Stretching before or after physical activity is an action commonly executed by many, usually with expectations of reducing injury risk and soreness associated with injury, increasing looseness and well-being, or enhancing overall performance. Shockingly enough, despite its widespread popularity, the specific benefits of stretching have not been clearly established. Studies that have been conducted on the subject matter in the past have either been inconclusive or have shown the positive effects of stretching to be small and not statistically significant. Based off of this lack of conclusive information, a powerful study known as a randomized trial was conducted to determine if a stretching program before and after vigorous physical activity reduces the risk of injury or soreness.
Internet-only system produces immense response
The study design used was unique in that it was entirely internet-based, with no actual interaction with the study’s conductors, and the only requirements were that subjects were 18 or older and took part in vigorous physical activity at least once in the past week. This set-up allowed for a large range of people from anywhere in the world to participate, giving the study power due to its size. Potential participants were screened for eligibility, and a total of 2,377 people were selected, then randomized into a stretch group (1,220) and control group (1,157). Participants were asked to log on to a designated Web site and complete a questionnaire about their age, physical activity, stretching habits and beliefs on the effects of stretching.
The stretch group was asked to stretch seven lower limb muscle groups on both sides of the body before and after every occasion of vigorous physical activity with a set of stretches specifically designed by physical therapists and posted with images on the site. Participants were also asked to not stretch any other lower limb or trunk muscle group aside from those in the stretching protocol for the next 12 weeks. The control group was asked to not stretch any lower limb or trunk muscles over the 12-week interval. All participants were instructed to carry on their usual exercise patterns and usual stretching routines for upper limbs. For the 12 weeks, participants were sent a weekly e-mail reminder to visit the Web site to provide details about soreness, perceptions of looseness during and after exercise, amount of vigorous activity, compliance with the trial protocol and adverse events. Any injuries of the lower limb or back were to be fully documented. Primary outcomes of the study were time to injury and soreness, and secondary outcomes included time to muscle, ligament and tendon injuries, severity of soreness, and perceptions of looseness before and after exercise.
Benefits of stretching shown to be minimal, questionable

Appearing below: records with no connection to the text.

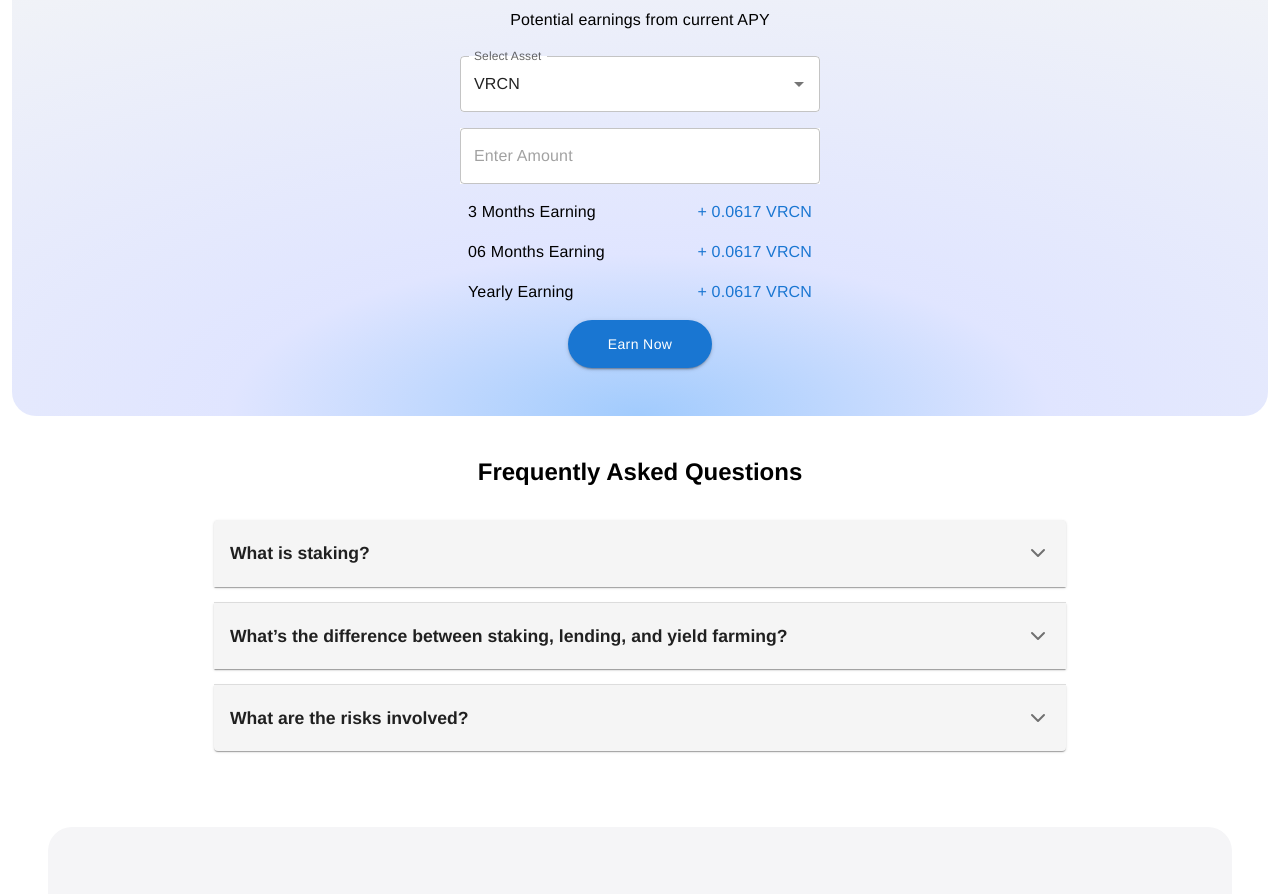
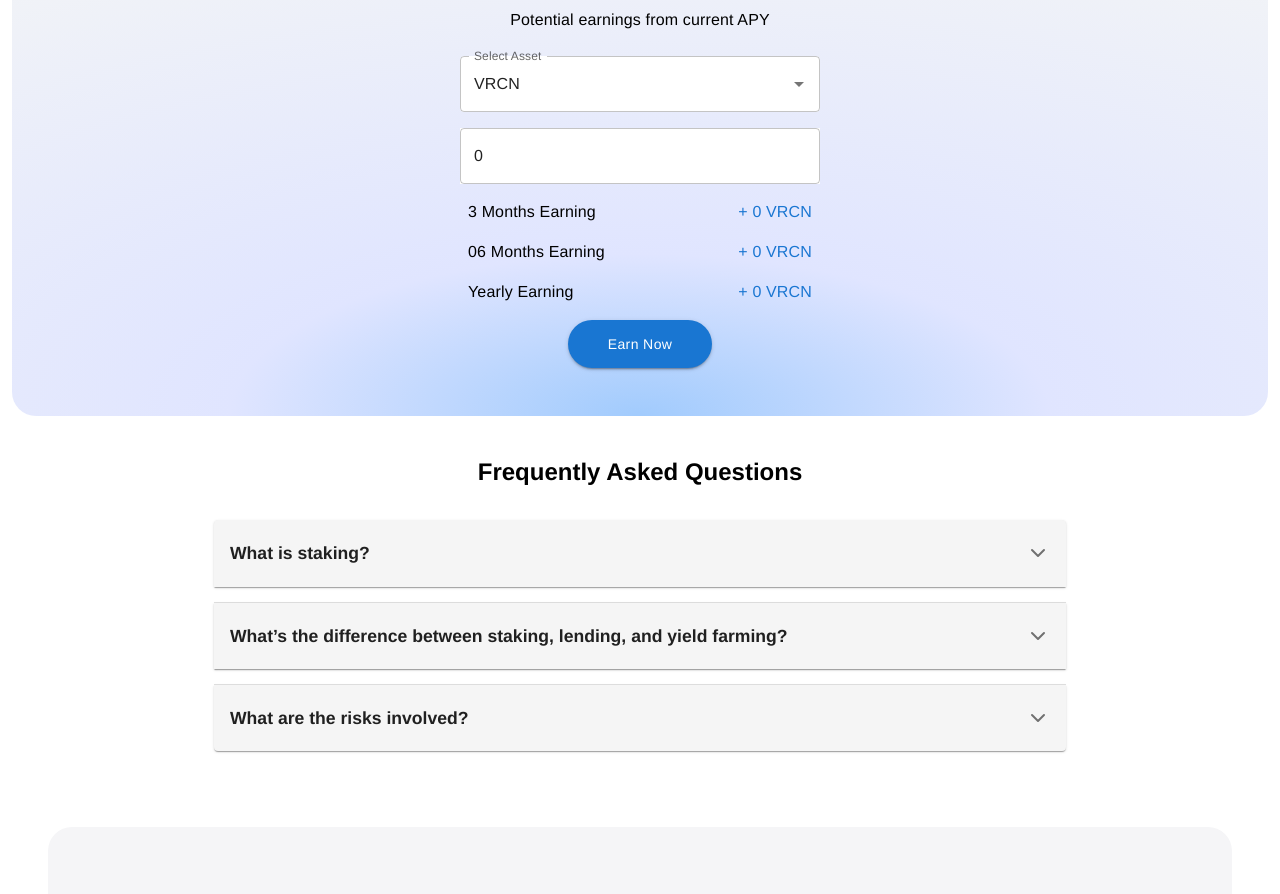
Before and after one commit to Aftab862/metaplayWallet, a React (Vite) app: page /staking in a window 1280 px wide. Shown: the part 1301-2195 px from the top of the page. Built offline with nearby package versions, Linux system fonts and the light colour scheme.

Commit message:
implement calculation in stacking

```diff
--- a/src/components/Caculator.jsx
+++ b/src/components/Caculator.jsx
@@ -1,4 +1,4 @@
-import React from 'react';
+import React, { useEffect, useState } from "react";
 import metaPlay from "../assets/MetaplayWallet.svg";
 import vrcn from "../assets/vrcn.png";
 import {
@@ -8,40 +8,85 @@ import {
     TextField,
     Typography,
     Stack,
-} from '@mui/material';
-import GenericButton from './GenericButton';
-import { useNavigate } from 'react-router-dom';
+} from "@mui/material";
+import GenericButton from "./GenericButton";
+import { useNavigate } from "react-router-dom";
 
 const coinOptions = [
     {
         id: 1,
-        label: 'VRCN',
+        label: "VRCN",
         icon: vrcn,
-        percentage: 0,
     },
     {
         id: 2,
-        label: 'MetaPlay',
+        label: "MetaPlay",
         icon: metaPlay,
-        percentage: 3,
     },
 ];
 
 const Calculator = () => {
-    const [value, setValue] = React.useState(coinOptions[0]);
+    const [value, setValue] = useState(coinOptions[0]);
+    const [inputValue, setInputValue] = useState(0);
+    const [calculatedValues, setCalculatedValues] = useState([0, 0, 0]); // just numbers
     const navigate = useNavigate();
+
+    // Constants
+    const EarningValue1 = 3; // %
+    const EarningValue2 = 5; // %
+    const EarningValue3 = 10; // %
+    const MetaPlayEarningPercentage = 1; // 1% daily
+    const MetaPlay3Months = 90;
+    const MetaPlay6Months = 180;
+    const MetaPlay12Months = 365;
+    const maxLimit = 10000000000;
+
+    useEffect(() => {
+        const userValue = Number(inputValue);
+
+        if (userValue > 0 && userValue <= maxLimit) {
+            let num1, num2, num3;
+
+            if (value.id === 1) {
+                num1 = (userValue * EarningValue1) / 100;
+                num2 = (userValue * EarningValue2) / 100;
+                num3 = (userValue * EarningValue3) / 100;
+            } else if (value.id === 2) {
+                const daily = (userValue * MetaPlayEarningPercentage) / 100;
+                num1 = daily * MetaPlay3Months;
+                num2 = daily * MetaPlay6Months;
+                num3 = daily * MetaPlay12Months;
+            }
+
+            setCalculatedValues([num1.toFixed(0), num2.toFixed(0), num3.toFixed(0)]);
+        } else {
+            setCalculatedValues([0, 0, 0]);
+        }
+    }, [value, inputValue]);
+
+
+    const InputHandler = (e) => {
+        let val = Number(e.target.value);
+        if (val <= 0) {
+            setInputValue(0);
+        } else if (val > maxLimit) {
+            setInputValue(maxLimit);
+        } else {
+            setInputValue(val);
+        }
+    };
+
+    const labels = ["3 Months Earning", "06 Months Earning", "Yearly Earning"];
 
     return (
         <Box
             sx={{
-                background: "radial-gradient(100% 100% at 50% 100%,#a1cbfd,#e0e5ff 32.64%,#f1f3f7)",
+                background:
+                    "radial-gradient(100% 100% at 50% 100%,#a1cbfd,#e0e5ff 32.64%,#f1f3f7)",
                 p: { xs: 3, sm: 4, md: 6 },
                 borderRadius: "24px",
-
-
             }}
-            className="flex flex-col w-full max-w-7xl rounded-3xl
-                    p-3 md:p-3 relative my-10  bg-opacity-30 backdrop-blur-xl "
+            className="flex flex-col w-full max-w-7xl rounded-3xl p-3 md:p-3 relative my-10 bg-opacity-30 backdrop-blur-xl "
         >
             <Box className="flex flex-col items-center text-center">
                 <Typography variant="h5" fontWeight="bold" mb={1}>
@@ -51,10 +96,10 @@ const Calculator = () => {
                     Potential earnings from current APY
                 </Typography>
 
-                <Stack spacing={2} >
+                <Stack spacing={2}>
                     <Autocomplete
                         disablePortal
-                        className=' mb-3 bg-white rounded w-auto md:w-90'
+                        className="mb-3 bg-white rounded w-auto md:w-90"
                         value={value}
                         onChange={(e, newValue) => setValue(newValue)}
                         options={coinOptions}
@@ -62,48 +107,61 @@ const Calculator = () => {
                         renderInput={(params) => (
                             <TextField {...params} label="Select Asset" variant="outlined" />
                         )}
-                        renderOption={(props, option) => (
+                        renderOption={(props, option) => {
+                            const { key, ...rest } = props; // extract key
+                            return (
                                 <Box
+                                    key={key}
                                     component="li"
-                                {...props}
+                                    {...rest}
                                     sx={{
-                                    display: 'flex',
-                                    alignItems: 'center',
+                                        display: "flex",
+                                        alignItems: "center",
                                         gap: 1,
                                         px: 2,
                                         py: 1,
-                                    borderBottom: '1px solid #f0f0f0',
-                                    '&:hover': { backgroundColor: '#f5f5f5' },
+                                        borderBottom: "1px solid #f0f0f0",
+                                        "&:hover": { backgroundColor: "#f5f5f5" },
                                     }}
                                 >
-                                <Avatar src={option.icon} alt={option.label} sx={{ width: 28, height: 28 }} />
-                                <Typography fontSize={14}>{option.label}</Typography>
+                                    <Avatar
+                                        src={option.icon}
+                                        alt={option.label}
+                                        sx={{ width: 28, height: 28 }}
+                                    />
+                                    <Typography fontSize={14}>
+                                        {option.label}
+                                        {option.percentage ? ` (${option.percentage}%)` : ""}
+                                    </Typography>
                                 </Box>
-                        )}
+                            );
+                        }}
                         isOptionEqualToValue={(option, val) => option.label === val.label}
                     />
 
+
                     <TextField
-                        placeholder="Enter Amount"
+                        placeholder="0"
                         variant="outlined"
                         type="number"
                         fullWidth
                         className="bg-white"
+                        inputProps={{ min: 0 }}
+                        onChange={InputHandler}
+                        value={inputValue}
                     />
 
-                    {[
-                        { label: "3 Months Earning", value: "+ 0.0617 VRCN" },
-                        { label: "06 Months Earning", value: "+ 0.0617 VRCN" },
-                        { label: "Yearly Earning", value: "+ 0.0617 VRCN" },
-                    ].map((item, idx) => (
+                    {labels.map((label, idx) => (
                         <Box
-                            key={idx}
+                            key={label}
                             display="flex"
                             justifyContent="space-between"
                             px={1}
                         >
-                            <Typography>{item.label}</Typography>
-                            <Typography color="primary">{item.value}</Typography>
+                            <Typography>{label}</Typography>
+                            <Typography color="primary">
+                                + {calculatedValues[idx]} VRCN
+                            </Typography>
                         </Box>
                     ))}
 
@@ -122,6 +180,7 @@ const Calculator = () => {
 };
 
 export default Calculator;
+
 
 
 
```
Lines whose indentation alone changed are shown as unchanged.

Overall, 687 participants experienced at least one injury during the course of the trial, and about 25% of participants reported bothersome soreness in any week. Stretching did not have a clinically important or statistically significant effect on risk of all injuries, but it did produce small reductions in the risk of bothersome soreness, with its mean risk being 24.6% for the stretch group and 32.3% for the control. In terms of secondary outcomes, stretching was also shown to minimally reduce the risk of muscle, ligament and tendon injuries, but these figures must be approached with caution since they are in contrast to the primary finding. The study’s conductors pointed out that if there were an actual reduction in risk of injuries to the specific areas, there would also be a reduction in the all-injury risk, which did not exist. Despite this lack of consistency, it’s possible that the figures could still have some merit. Stretching was also shown to increase the perception of looseness both before and after physical activity.
One final word…

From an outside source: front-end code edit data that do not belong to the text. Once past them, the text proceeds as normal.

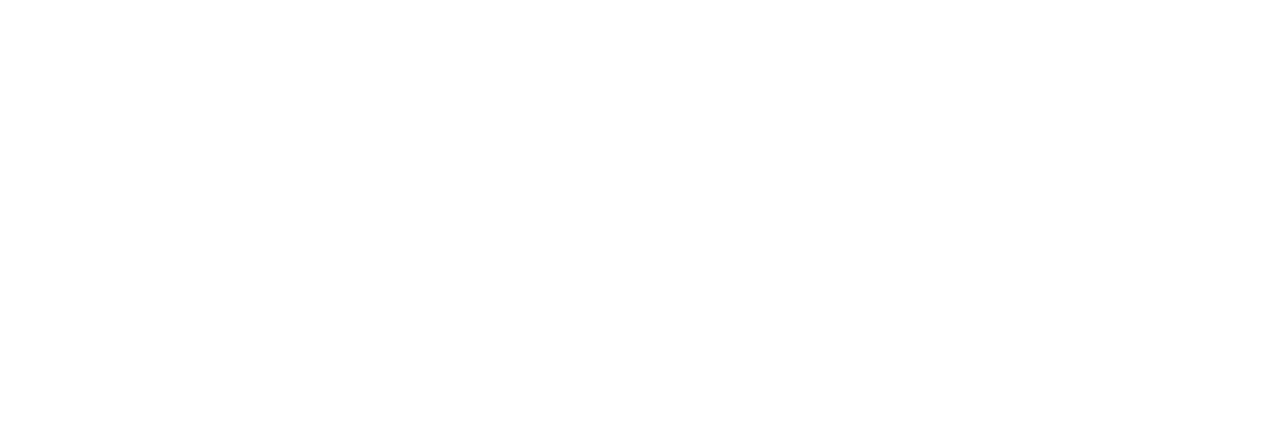
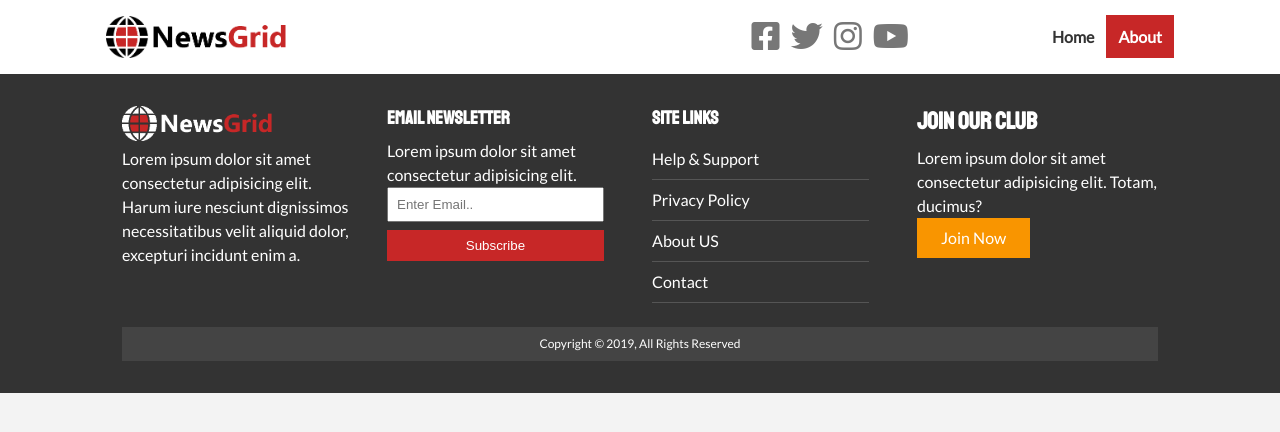
Before and after one commit to PlooJompong/NewsGrid, a plain HTML site: page article.html in a window 1280 px wide. Drawn offline with Linux system fonts and the light colour scheme.

Commit message:
Template

```diff
--- a/article.html
+++ b/article.html
@@ -3,9 +3,70 @@
 <head>
   <meta charset="UTF-8">
   <meta name="viewport" content="width=device-width, initial-scale=1.0">
-  <title>Document</title>
+  <link rel="stylesheet" href="https://use.fontawesome.com/releases/v5.15.2/css/all.css" integrity="sha384-vSIIfh2YWi9wW0r9iZe7RJPrKwp6bG+s9QZMoITbCckVJqGCCRhc+ccxNcdpHuYu" crossorigin="anonymous">
+  <link rel="preconnect" href="https://fonts.gstatic.com">
+  <link href="https://fonts.googleapis.com/css2?family=Lato&family=Staatliches&display=swap" rel="stylesheet">
+  <link rel="stylesheet" href="css/style.css">
+  <link rel="stylesheet" media="screen and (max-width: 768px)" href="css/mobile.css">
+  <link rel="shortcut icon" type="image/x-icon" href="favicon.ico">
+  <title>NewsGrid | Article</title>
 </head>
 <body>
+  <nav id="main-nav">
+    <div class="container">
+      <img src="img/logo.png" alt="logo" class="logo">
+      <div class="social">
+        <a href="http://facebook.com" target="_blank"><i class="fab fa-facebook-square fa-2x"></i></a>
+        <a href="http://twitter.com" target="_blank"><i class="fab fa-twitter fa-2x"></i></a>
+        <a href="http://instagram.com" target="_blank"><i class="fab fa-instagram fa-2x"></i></a>
+        <a href="http://youtube.com" target="_blank"><i class="fab fa-youtube fa-2x"></i></a>
+      </div>
+      <ul>
+        <li><a href="index.html">Home</a></li>
+        <li><a href="about.html" class="current">About</a></li>
+      </ul>
+    </div>
+  </nav>
 
+
+
+  <!-- Footer  -->
+  <footer id="main-footer" class="py-2">
+    <div class="container footer-container">
+      <div>
+        <img src="img/logo_light.png" alt="NewsGrid">
+        <p>Lorem ipsum dolor sit amet consectetur adipisicing elit. Harum iure nesciunt dignissimos necessitatibus velit aliquid dolor, excepturi incidunt enim a.</p>
+      </div>
+
+      <div>
+        <h3>Email Newsletter</h3>
+        <p>Lorem ipsum dolor sit amet consectetur adipisicing elit.</p>
+        <form>
+          <input type="email" placeholder="Enter Email..">
+          <input type="submit" value="Subscribe" class="btn btn-primary">
+        </form>
+      </div>
+
+      <div>
+        <h3>Site Links</h3>
+        <ul class="list">
+          <li><a href="#">Help & Support</a></li>
+          <li><a href="#">Privacy Policy</a></li>
+          <li><a href="#">About US</a></li>
+          <li><a href="#">Contact</a></li>
+        </ul>
+      </div>
+
+      <div>
+        <h2>Join Our Club</h2>
+        <p>Lorem ipsum dolor sit amet consectetur adipisicing elit. Totam, ducimus?</p>
+        <a href="#" class="btn btn-secondary">Join Now</a>
+      </div>
+
+      <div>
+        <p>Copyright &copy; 2019, All Rights Reserved</p>
+      </div>
+    </div>
+  </footer>
 </body>
 </html>
```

The study’s conductors therefore suggest that for those who enjoy stretching or believe it reduces soreness or increases looseness, these findings support their habits enough for them to carry on stretching regularly. Those who don’t enjoy stretching, on the other hand, will need to balance the benefits of a small reduction in soreness, small increase in looseness, and perhaps a reduction in muscle ligament and tendon injuries against the effort and time it takes to stretch. So, while it appears that stretching does aide some athletes in a subjective response to more looseness and less soreness, according to this study, it does not have the effect on injury prevention that has been promoted and accepted for so long.
-As reported in the June ’09 edition of the British Journal of Sports Medicine